In design, architects preemptively save lives, promote health and demonstrably increase well-being in the built environment. Diminishing the requirements for the professional licensure of architects is risky; the stakes are simply too high. The American Institute of Architects (AIA) strongly opposes any efforts to reduce or remove requirements for the professional licensing of architects.
As licensed architects, we uphold the following principles:
- The health, safety and welfare of the public depend on having licensed, continually educated architects. Becoming a licensed architect involves a rigorous process of education, experience and examination. To qualify to enter the profession, architects must earn a professional degree. Many earn advanced degrees. In addition to meeting educational requirements, architects must complete an extensive professional experience program that documents thousands of hours of practical experience under the supervision of a licensed architect in all aspects of professional practice. Architects must pass the Architect Registration Examination® (ARE®), which is composed of six divisions that test essential professional skills and knowledge. Finally, AIA member architects are required to continue their education even after being licensed, to make sure they stay up to date on the latest techniques in design and the production of construction documents.

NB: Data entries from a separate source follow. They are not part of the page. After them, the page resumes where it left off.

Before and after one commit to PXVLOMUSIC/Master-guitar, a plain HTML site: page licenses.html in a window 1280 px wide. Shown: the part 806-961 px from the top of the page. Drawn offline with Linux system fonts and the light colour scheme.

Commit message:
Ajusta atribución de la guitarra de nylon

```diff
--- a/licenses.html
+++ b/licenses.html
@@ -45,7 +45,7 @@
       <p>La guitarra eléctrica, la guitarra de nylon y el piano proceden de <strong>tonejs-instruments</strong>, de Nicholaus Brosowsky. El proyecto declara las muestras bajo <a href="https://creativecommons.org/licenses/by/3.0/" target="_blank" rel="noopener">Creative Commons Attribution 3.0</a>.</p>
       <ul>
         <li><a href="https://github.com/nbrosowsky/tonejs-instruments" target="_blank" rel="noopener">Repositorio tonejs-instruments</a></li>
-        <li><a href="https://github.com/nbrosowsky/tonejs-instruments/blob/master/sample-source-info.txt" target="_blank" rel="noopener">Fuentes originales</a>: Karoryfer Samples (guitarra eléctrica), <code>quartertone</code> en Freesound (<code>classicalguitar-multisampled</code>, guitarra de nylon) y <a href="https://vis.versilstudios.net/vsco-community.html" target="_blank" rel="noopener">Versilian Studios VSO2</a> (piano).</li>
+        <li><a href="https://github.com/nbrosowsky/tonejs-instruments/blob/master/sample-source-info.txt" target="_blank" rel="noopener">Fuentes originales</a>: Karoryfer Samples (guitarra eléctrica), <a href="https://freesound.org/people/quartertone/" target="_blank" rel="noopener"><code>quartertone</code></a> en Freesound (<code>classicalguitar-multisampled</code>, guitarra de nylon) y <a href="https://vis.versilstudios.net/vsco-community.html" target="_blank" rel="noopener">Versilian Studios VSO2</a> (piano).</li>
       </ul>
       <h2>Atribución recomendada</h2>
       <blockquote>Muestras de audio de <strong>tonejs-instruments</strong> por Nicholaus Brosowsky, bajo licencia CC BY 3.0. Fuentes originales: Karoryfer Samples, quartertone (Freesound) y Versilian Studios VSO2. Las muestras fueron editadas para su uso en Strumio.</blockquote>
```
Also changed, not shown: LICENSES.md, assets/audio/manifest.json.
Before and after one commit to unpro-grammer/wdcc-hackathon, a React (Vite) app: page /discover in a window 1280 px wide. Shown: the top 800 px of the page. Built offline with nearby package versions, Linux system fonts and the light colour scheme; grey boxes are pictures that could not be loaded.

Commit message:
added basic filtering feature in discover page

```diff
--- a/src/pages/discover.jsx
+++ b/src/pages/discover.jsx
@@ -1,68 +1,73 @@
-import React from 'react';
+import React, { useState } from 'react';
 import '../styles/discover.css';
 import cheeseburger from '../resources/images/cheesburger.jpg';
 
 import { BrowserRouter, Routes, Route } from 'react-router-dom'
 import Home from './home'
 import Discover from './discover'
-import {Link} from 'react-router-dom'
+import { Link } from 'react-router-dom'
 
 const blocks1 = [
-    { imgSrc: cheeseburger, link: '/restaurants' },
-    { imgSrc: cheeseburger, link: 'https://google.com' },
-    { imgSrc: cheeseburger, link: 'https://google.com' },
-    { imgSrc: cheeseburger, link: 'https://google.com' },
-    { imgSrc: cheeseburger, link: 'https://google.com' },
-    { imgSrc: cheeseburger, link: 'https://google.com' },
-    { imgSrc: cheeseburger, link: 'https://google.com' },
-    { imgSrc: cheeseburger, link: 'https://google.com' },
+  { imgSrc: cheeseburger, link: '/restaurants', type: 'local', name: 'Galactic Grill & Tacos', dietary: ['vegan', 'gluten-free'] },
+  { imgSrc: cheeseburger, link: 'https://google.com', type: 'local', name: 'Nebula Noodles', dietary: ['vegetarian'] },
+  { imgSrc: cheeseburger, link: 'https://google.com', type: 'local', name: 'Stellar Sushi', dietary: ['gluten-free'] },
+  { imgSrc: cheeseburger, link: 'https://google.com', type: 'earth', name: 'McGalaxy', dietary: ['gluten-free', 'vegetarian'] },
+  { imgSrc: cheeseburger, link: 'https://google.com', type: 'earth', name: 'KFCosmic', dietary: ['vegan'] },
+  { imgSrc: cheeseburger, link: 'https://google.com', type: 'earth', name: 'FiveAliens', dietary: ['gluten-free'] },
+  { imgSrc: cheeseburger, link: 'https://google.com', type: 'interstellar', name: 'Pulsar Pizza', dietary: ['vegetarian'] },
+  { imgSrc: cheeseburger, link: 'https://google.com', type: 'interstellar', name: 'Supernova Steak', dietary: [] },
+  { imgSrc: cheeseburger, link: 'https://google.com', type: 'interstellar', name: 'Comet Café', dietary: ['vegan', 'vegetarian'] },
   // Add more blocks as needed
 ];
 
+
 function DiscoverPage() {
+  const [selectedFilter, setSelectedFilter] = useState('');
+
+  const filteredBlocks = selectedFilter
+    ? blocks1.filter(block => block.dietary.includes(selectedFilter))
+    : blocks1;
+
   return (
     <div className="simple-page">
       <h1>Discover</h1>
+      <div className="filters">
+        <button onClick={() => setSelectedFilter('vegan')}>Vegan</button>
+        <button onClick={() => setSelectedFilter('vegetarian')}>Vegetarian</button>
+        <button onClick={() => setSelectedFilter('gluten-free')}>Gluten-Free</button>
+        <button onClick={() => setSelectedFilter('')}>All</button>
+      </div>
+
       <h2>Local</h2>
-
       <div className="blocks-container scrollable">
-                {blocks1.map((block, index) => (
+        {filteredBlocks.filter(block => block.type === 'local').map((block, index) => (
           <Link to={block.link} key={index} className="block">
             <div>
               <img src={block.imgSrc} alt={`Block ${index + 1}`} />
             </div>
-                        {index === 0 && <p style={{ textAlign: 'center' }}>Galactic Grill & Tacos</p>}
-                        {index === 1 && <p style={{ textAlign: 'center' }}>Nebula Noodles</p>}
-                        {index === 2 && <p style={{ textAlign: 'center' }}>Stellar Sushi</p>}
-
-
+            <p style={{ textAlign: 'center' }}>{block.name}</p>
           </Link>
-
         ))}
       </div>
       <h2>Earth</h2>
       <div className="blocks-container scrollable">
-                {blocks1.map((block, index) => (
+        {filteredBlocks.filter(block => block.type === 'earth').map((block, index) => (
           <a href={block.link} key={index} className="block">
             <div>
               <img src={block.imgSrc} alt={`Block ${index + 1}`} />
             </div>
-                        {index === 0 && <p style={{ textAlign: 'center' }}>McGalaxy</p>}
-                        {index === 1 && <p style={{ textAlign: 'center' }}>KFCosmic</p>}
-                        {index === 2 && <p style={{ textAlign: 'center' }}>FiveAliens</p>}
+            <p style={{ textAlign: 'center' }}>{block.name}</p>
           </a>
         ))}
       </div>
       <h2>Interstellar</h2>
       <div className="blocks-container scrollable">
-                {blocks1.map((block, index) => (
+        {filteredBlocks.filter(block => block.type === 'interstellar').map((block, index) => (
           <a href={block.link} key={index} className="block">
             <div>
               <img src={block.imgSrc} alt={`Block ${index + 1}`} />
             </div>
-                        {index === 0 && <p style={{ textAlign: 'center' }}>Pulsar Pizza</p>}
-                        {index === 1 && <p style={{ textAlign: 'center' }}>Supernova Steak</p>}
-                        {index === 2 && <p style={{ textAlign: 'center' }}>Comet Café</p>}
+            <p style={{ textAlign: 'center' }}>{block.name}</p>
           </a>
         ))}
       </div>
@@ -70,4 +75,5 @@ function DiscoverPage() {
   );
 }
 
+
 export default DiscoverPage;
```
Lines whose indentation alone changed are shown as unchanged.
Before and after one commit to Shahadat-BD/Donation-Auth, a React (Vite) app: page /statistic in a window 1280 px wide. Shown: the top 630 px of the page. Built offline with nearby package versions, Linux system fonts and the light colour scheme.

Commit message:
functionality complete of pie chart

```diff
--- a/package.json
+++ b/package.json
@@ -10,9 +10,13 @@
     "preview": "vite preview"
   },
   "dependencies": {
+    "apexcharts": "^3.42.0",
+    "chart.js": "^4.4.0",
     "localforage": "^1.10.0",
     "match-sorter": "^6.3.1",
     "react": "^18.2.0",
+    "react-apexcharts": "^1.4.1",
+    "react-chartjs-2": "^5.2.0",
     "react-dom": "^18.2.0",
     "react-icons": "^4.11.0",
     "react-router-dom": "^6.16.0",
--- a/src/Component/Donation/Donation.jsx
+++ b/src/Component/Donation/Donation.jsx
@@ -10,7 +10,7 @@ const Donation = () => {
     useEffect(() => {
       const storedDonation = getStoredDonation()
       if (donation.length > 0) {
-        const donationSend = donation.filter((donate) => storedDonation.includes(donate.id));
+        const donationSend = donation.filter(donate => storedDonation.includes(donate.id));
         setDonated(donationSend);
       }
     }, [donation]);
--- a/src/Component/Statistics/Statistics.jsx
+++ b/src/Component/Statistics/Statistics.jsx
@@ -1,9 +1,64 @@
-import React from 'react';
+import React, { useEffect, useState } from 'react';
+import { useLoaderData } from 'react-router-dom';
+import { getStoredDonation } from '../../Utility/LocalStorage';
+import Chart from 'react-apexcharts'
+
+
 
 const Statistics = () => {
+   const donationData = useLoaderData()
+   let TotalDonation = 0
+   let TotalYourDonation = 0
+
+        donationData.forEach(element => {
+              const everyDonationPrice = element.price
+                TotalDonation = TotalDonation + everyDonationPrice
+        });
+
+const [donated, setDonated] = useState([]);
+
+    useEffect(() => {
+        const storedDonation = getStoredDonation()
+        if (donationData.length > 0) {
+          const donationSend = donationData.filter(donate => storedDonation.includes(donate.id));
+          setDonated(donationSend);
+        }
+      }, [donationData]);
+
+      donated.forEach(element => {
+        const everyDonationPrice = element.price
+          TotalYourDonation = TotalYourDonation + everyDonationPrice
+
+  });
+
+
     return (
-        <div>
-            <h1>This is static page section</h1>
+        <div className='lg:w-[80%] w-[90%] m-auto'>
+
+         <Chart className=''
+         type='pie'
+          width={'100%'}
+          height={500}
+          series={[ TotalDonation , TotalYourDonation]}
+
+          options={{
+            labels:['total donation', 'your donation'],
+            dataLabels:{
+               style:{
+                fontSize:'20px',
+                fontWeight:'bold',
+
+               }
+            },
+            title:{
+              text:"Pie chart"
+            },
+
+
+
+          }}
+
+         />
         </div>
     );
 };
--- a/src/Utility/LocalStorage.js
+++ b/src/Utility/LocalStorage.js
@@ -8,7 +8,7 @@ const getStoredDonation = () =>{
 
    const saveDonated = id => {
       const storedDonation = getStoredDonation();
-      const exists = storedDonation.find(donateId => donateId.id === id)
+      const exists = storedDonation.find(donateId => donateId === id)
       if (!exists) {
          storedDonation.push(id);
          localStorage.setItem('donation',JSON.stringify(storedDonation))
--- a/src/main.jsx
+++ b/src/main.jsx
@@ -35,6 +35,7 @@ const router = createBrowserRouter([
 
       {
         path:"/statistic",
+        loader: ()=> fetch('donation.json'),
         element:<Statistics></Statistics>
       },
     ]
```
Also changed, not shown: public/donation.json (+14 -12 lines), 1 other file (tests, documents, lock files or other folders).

- State licensing boards are crucial to maintaining professional accountability and guarding against unlicensed professionals. State licensing boards regulate the profession and ensure architects have the skills and knowledge necessary to protect the public. Boards accomplish this by setting state-specific requirements for architectural education, experience and examination. It is in the public interest to maintain strong and independent state licensing boards. Many include public members and/or practitioners from related professions (engineering, landscape architecture).
- AIA works to uphold professional licensure in all 54 states and territories. Through legislative and regulatory processes, states review professional licensing to ensure the public’s health, safety and welfare are protected through the most efficient and effective means. AIA is engaged in educating state legislators on what architects do and the continuing importance of licensure to the profession and the public.
- License portability for architects protects us in times of disaster. When an architect’s license is portable to more than one state, architects can provide mutual aid in a declared disaster that exceeds the state’s capacity to respond. A path to obtain reciprocity already exists in the 54 U.S. jurisdictions to enable architects to practice across state lines. A reciprocal license can also be obtained, which is accepted in all 54 jurisdictions and is required by 26 of them. We support efforts that are currently in place to increase the ability of architects to practice across state lines.
The values of our profession require that we, as architects, have a duty as defined in the AIA Code of Ethics and elsewhere to uphold appropriate professional standards. We oppose efforts on the federal and state levels that could result in weakening or eliminating professional licensure for architects. Simply stated, our message is:
- Architects study and train extensively and become licensed to help ensure the health, safety and welfare of all who occupy and visit the structures that they design.
- All U.S. states and territories require a license to practice architecture as a means to ensure buildings are safe for their occupants and the public.
- The AIA believes the public is best served when state regulatory boards, duly constituted under state law, are free to regulate professional licensure on behalf of the public and consumers.